Microsoft's MSN hides behind cynical web standards excuse
by Edd Dumbill
In a breathtakingly cynical move, MSN have blocked many web browsers from their site -- including all Mozilla browsers -- claiming lack of compliance with W3C standards as an excuse.
The move is detailed in a story carried today on CNET's News.com. Users of alternative browsers,
including Opera and Mozilla, are instructed to download Internet Explorer for Windows or Macintosh. It would seem users running Linux or
other platforms are not even permitted to view the site.
Bob Visse, the director of MSN marketing, excused the action saying that the
reason these browsers are locked out is because MSN either don't know
that they "support W3C standards" or they can't insure the customer will
get a "great experience."
"We do identify the string from the browser, and the only issue that
we have is that the Opera browser doesn't support the latest XHTML
standard," said Visse. "So we do suggest to those users that they go
download a browser that does support the latest standards."
A very generous mind may perhaps consider it understandable -- although
against the spirit of the Web -- that platforms other than those that
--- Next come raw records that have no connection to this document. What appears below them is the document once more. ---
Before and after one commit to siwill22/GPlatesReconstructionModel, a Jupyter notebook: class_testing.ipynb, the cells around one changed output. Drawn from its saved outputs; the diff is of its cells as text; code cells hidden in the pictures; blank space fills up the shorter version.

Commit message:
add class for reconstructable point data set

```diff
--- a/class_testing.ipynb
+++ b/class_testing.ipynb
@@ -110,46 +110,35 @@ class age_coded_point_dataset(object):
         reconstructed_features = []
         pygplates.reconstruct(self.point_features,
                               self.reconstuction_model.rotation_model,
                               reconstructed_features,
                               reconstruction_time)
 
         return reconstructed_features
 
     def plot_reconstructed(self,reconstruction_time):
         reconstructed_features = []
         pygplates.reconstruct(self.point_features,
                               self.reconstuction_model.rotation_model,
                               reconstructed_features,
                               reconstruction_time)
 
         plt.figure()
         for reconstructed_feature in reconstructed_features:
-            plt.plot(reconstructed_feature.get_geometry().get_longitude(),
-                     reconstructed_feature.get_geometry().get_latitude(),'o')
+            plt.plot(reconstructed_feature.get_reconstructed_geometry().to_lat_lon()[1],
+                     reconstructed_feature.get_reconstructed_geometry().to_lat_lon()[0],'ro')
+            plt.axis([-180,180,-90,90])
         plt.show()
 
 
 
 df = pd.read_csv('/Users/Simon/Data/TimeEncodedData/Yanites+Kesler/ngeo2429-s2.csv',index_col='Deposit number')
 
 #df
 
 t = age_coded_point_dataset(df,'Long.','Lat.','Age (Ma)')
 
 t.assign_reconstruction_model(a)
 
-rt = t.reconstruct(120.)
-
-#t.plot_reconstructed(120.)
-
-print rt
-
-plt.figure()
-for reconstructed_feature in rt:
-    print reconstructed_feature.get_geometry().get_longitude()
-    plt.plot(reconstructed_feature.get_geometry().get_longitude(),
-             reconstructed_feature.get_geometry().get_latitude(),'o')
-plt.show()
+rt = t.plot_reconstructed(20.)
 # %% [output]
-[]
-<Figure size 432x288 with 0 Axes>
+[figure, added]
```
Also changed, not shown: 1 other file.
Microsoft develop for are excluded. However, the exclusion of competing
browsing software with the flimsy, and inaccurate, excuse
of non-standards compliance is a breathtaking perversion of Microsoft's
participation in the whole web standards process.
I strongly urge all those involved
in W3C standards to distance themselves from this cynical misuse of
standards to achieve corporate aims.
Update: Other browsers are to be let back in, but MSN's Visse still persists in using
the excuse of standards compliance, which is the most
upsetting aspect of the whole saga. Practically nothing said with respect to standards in this episode held any truth value at all.
- My post to the XML developer's mailing list, highlighting the situation
- The Selfish Tag -- an explanation of why web standards aren't always good for you, and why you can't trust those who are involved in making them.
Validate MSN's home page for standards compliance -- reports invalid XHTML at the time of writing. How sweet.